Input data below:
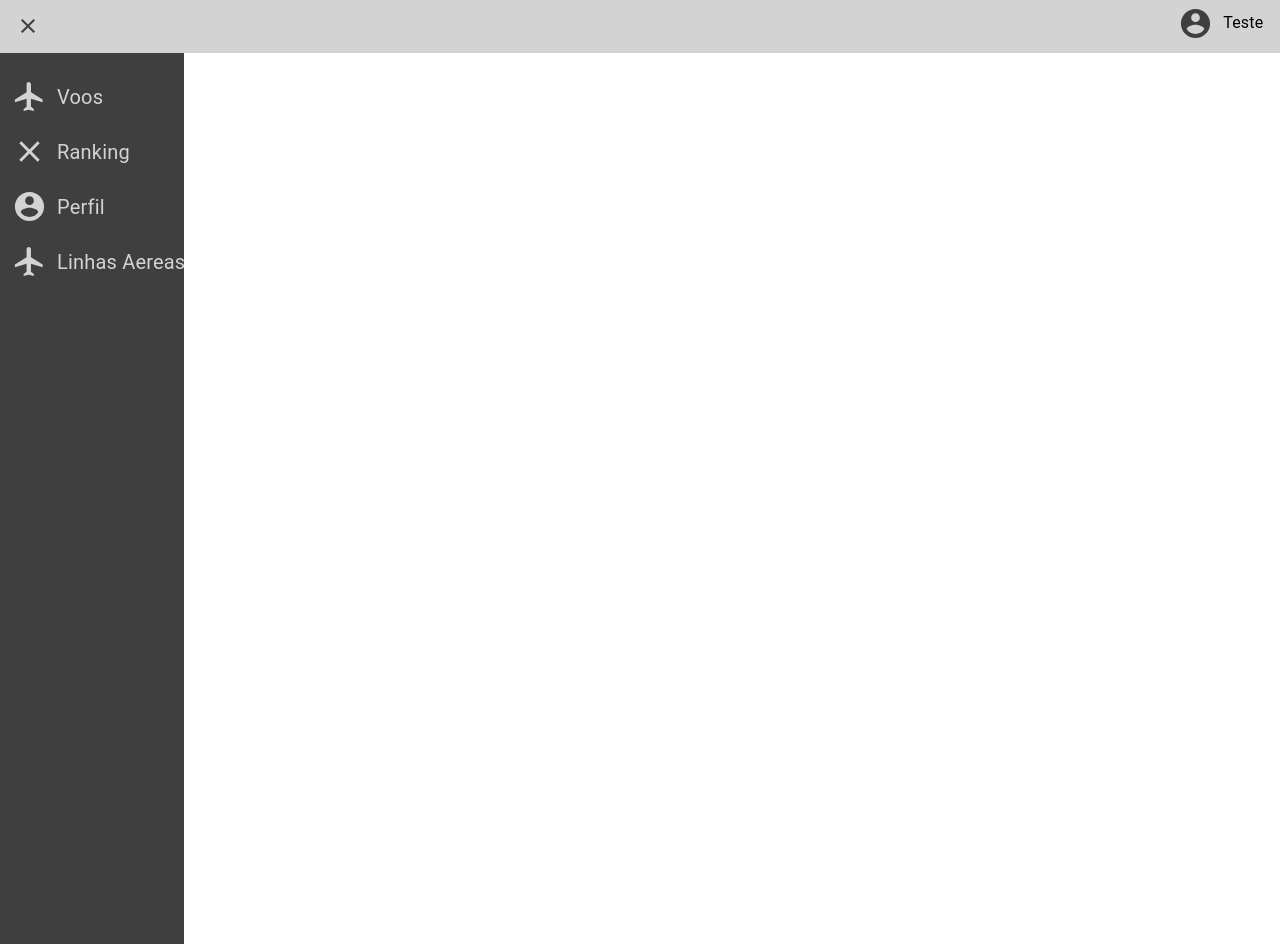
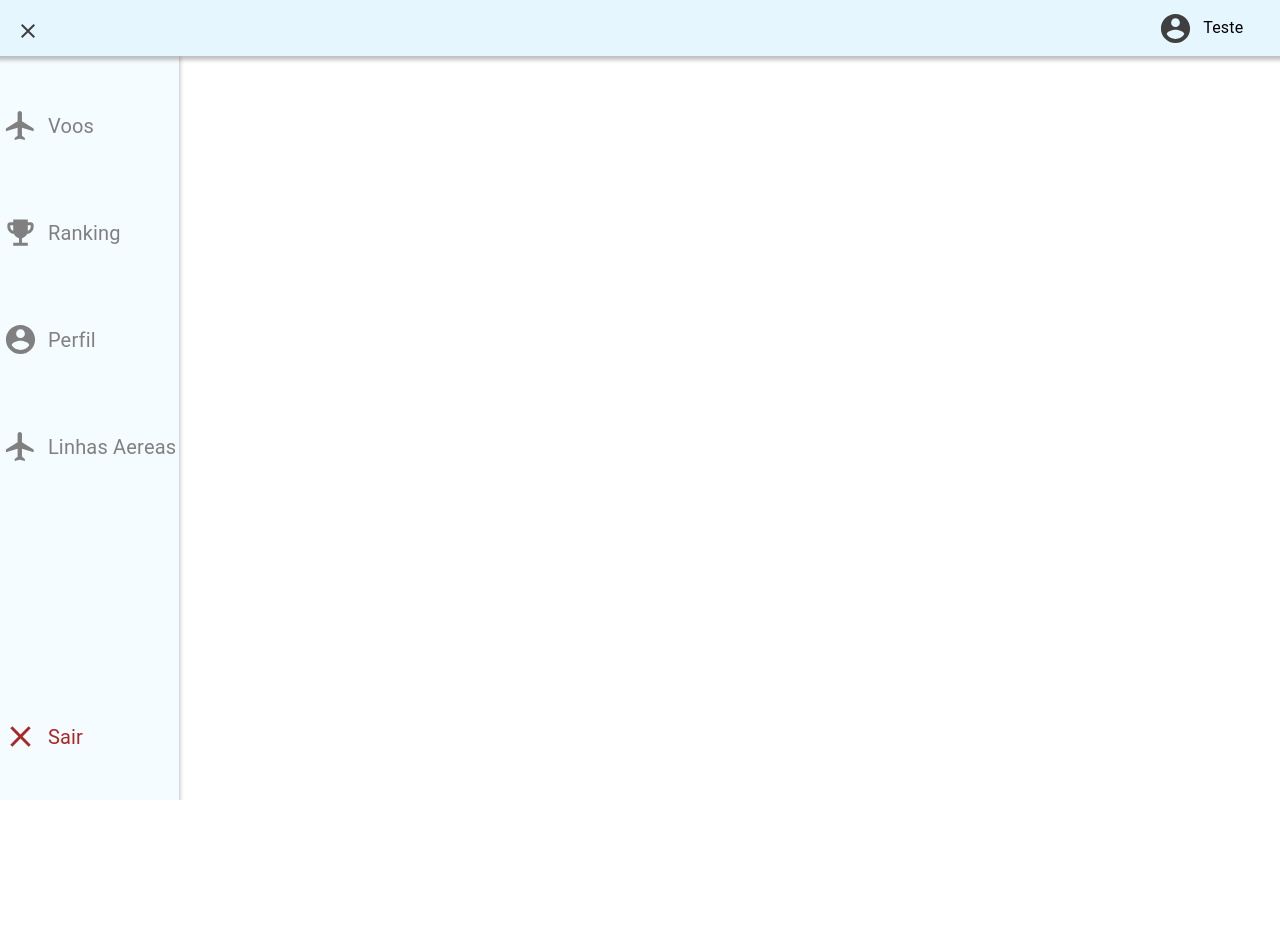
Before and after one commit to mateussr7/iFly-Frontend, a React (Create React App) app: page / in a window 1280 px wide. After the commit the page ends 800 px from the top, so only its background shows below. Built offline with nearby package versions, Linux system fonts and the light colour scheme.

Commit message:
updating sidebar

```diff
--- a/src/app.scss
+++ b/src/app.scss
@@ -1,6 +1,9 @@
+.view {
+  margin: -8px;
+  overflow: hidden;
+  height: 100vh;
+}
 
-.view {
-    margin: -8px;
-    overflow: hidden;
-    height: 59rem;
+body {
+  overflow: hidden;
 }
--- a/src/components/header/header.scss
+++ b/src/components/header/header.scss
@@ -1,30 +1,34 @@
-@import '../../utils/colors.scss';
+@import "../../utils/colors.scss";
 
 .header {
-    background-color: $lightGray;
+  background-color: $headerBlue;
   display: flex;
-    height: 60px;
+  height: 7vh;
   width: 101%;
   margin: -7px;
+  margin-top: 0px;
   align-items: center;
   justify-content: space-between;
+  box-shadow: 0px 4px 4px rgba(0, 0, 0, 0.25);
+  position: absolute;
+  z-index: 6;
 }
 
-.header div{
+.header div {
   display: flex;
   justify-content: center;
   align-items: center;
 }
 
-.header div p{
+.header div p {
   margin-left: 10px;
   margin-right: 10px;
 }
 
-.header div svg{
+.header div svg {
   height: 35px;
   width: 35px;
-    color: $darkGray
+  color: $darkGray;
 }
 
 .header button {
@@ -35,7 +39,7 @@
   width: 50px;
 }
 
-.header button:hover{
+/*.header button:hover {
   color: $lightGray;
   background-color: $gray;
-}
+}*/
--- a/src/components/sidebar/openSidebar.tsx
+++ b/src/components/sidebar/openSidebar.tsx
@@ -1,16 +1,20 @@
-import { Typography } from '@material-ui/core'
-import React, { FC } from 'react'
-import { Link } from 'react-router-dom'
-import { SidebarType } from '../../store/side-bar/types'
-import './sidebar.scss'
+import { Typography } from "@material-ui/core";
+import React, { FC } from "react";
+import { Link } from "react-router-dom";
+import { SidebarType } from "../../store/side-bar/types";
+import "./sidebar.scss";
 
 interface OpenSidebarProps {
-    data: SidebarType[],
-    sidebar: boolean
+  data: SidebarType[];
+  sidebar: boolean;
 }
 
-const OpenSidebar: FC<OpenSidebarProps> = ({ data, sidebar }: OpenSidebarProps) => {
-    return (<div className="sidebar">
+const OpenSidebar: FC<OpenSidebarProps> = ({
+  data,
+  sidebar,
+}: OpenSidebarProps) => {
+  return (
+    <div className="sidebar">
       <ul>
         {data.map((element, index) => (
           <Link key={JSON.stringify(index)} to={element.ref}>
@@ -19,7 +23,8 @@
           </Link>
         ))}
       </ul>
-            </div>)
-}
+    </div>
+  );
+};
 
-export default OpenSidebar
+export default OpenSidebar;
--- a/src/components/sidebar/sidebar.scss
+++ b/src/components/sidebar/sidebar.scss
@@ -1,27 +1,42 @@
-@import '../../utils/colors.scss';
+@import "../../utils/colors.scss";
 
 .sidebar {
+  position: relative;
   display: flex;
-    background-color: $darkGray;
-    width: 15vw;
+  background-color: $sideBarBlue;
+  margin-top: 7vh;
+  width: 14vw;
   height: 100%;
   flex-direction: column;
-    margin-left: -8px;
-    margin-top: 7px;
+  box-shadow: 1px 0px 4px rgba(0, 0, 0, 0.25);
 }
 
 .sidebar ul {
-    padding: 0;
+  position: relative;
+  justify-content: flex-start;
+  display: flex;
+  flex-direction: column;
+  justify-content: flex-start;
+  margin-inline: auto;
+  padding-inline-start: 0px;
+  height: 100%;
+
+  a:last-child {
+    color: $exitRed;
+    position: absolute;
+    bottom: 50px;
+    left: 0;
+  }
 }
 
-.sidebar ul a{
+.sidebar ul a {
   display: flex;
   width: 100%;
-    padding: 10px;
+  margin-block: 36px;
   justify-content: flex-start;
   align-items: center;
   text-decoration: none;
-    color: $lightGray;
+  color: $gray;
 }
 
 .sidebar ul a p {
@@ -32,37 +47,39 @@
 .sidebar ul a svg {
   width: 35px;
   height: 35px;
-    margin-left: 10px;
 }
 
-.sidebar ul a:hover {
+/*.sidebar ul a:hover {
   background-color: $lightGray;
   border-radius: 5px;
-    color: $darkGray
-}
+  color: $darkGray;
+}*/
 
-.closedSidebar{
+.closedSidebar {
+  margin-top: 7vh;
   display: flex;
-    background-color: $darkGray;
+  background-color: $sideBarBlue;
   width: 5vw;
   height: 100%;
   flex-direction: column;
-    margin-left: -8px;
-    margin-top: 7px;
+  box-shadow: 1px 0px 4px rgba(0, 0, 0, 0.25);
 }
 
 .closedSidebar ul {
   padding: 0;
+  display: flex;
+  flex-direction: column;
+  justify-content: flex-start;
+  margin-inline: auto;
 }
 
-.closedSidebar ul a{
+.closedSidebar ul a {
   display: flex;
-    width: 100%;
-    padding: 10px;
+  margin-block: 36px;
   justify-content: flex-start;
   align-items: center;
   text-decoration: none;
-    color: $lightGray;
+  color: $gray;
 }
 
 .closedSidebar ul a p {
@@ -73,11 +90,10 @@
 .closedSidebar ul a svg {
   width: 35px;
   height: 35px;
-    margin-left: 10px;
 }
 
-.closedSidebar ul a:hover {
+/*.closedSidebar ul a:hover {
   background-color: $lightGray;
   border-radius: 5px;
-    color: $darkGray
-}
+  color: $darkGray;
+}*/
--- a/src/components/sidebar/sidebarElements.tsx
+++ b/src/components/sidebar/sidebarElements.tsx
@@ -1,31 +1,38 @@
-import FlightIcon from '@material-ui/icons/Flight'
-import AccountCircleIcon from '@material-ui/icons/AccountCircle'
-import ClearIcon from '@material-ui/icons/Clear'
-import { SidebarType } from '../../store/side-bar/types'
+import FlightIcon from "@material-ui/icons/Flight";
+import AccountCircleIcon from "@material-ui/icons/AccountCircle";
+import EmojiEventsIcon from "@material-ui/icons/EmojiEvents";
+import CloseIcon from "@material-ui/icons/Close";
+import { SidebarType } from "../../store/side-bar/types";
 
 export const sidebarElements: SidebarType[] = [
   {
     label: "Voos",
     admin: false,
     icon: <FlightIcon />,
-        ref: "/flights"
+    ref: "/flights",
   },
   {
     label: "Ranking",
     admin: false,
-        icon: <ClearIcon></ClearIcon>,
-        ref: "/ranking"
+    icon: <EmojiEventsIcon></EmojiEventsIcon>,
+    ref: "/ranking",
   },
   {
     label: "Perfil",
     admin: false,
     icon: <AccountCircleIcon />,
-        ref: "/profile"
+    ref: "/profile",
   },
   {
     label: "Linhas Aereas",
     admin: true,
     icon: <FlightIcon />,
-        ref: "/airlines"
-    }
-]
+    ref: "/airlines",
+  },
+  {
+    label: "Sair",
+    admin: true,
+    icon: <CloseIcon />,
+    ref: "/logout",
+  },
+];
--- a/src/components/userElement/userElement.scss
+++ b/src/components/userElement/userElement.scss
@@ -1,6 +1,6 @@
 .userElement {
-    display: flex;
-    justify-content: space-between;
-    width: 5rem;
-    margin-right: 20px;
+  display: flex;
+  justify-content: space-between;
+  width: 5rem;
+  margin-right: 40px;
 }
--- a/src/utils/colors.scss
+++ b/src/utils/colors.scss
@@ -1,5 +1,10 @@
-$white: #FFFFFF;
+$white: #ffffff;
 $black: #191919;
 $lightGray: #d3d3d3;
 $gray: #808080;
 $darkGray: #3f3f3f;
+
+$sideBarBlue: #f5fcff;
+$headerBlue: #e6f6ff;
+
+$exitRed: #ad2626;
```
Also changed, not shown: src/index.tsx (+7 -6 lines), 1 other file (tests, documents, lock files or other folders). Lines whose indentation alone changed are shown as unchanged.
End of Input data.
### Problem to solve
The answer must consist of every line from the data that holds the string "width".

### Your solution
   width: 101%;
   width: 35px;
   width: 50px;
-    width: 15vw;
+  width: 14vw;
   width: 100%;
   width: 35px;
   width: 5vw;
-    width: 100%;
   width: 35px;
-    width: 5rem;
+  width: 5rem;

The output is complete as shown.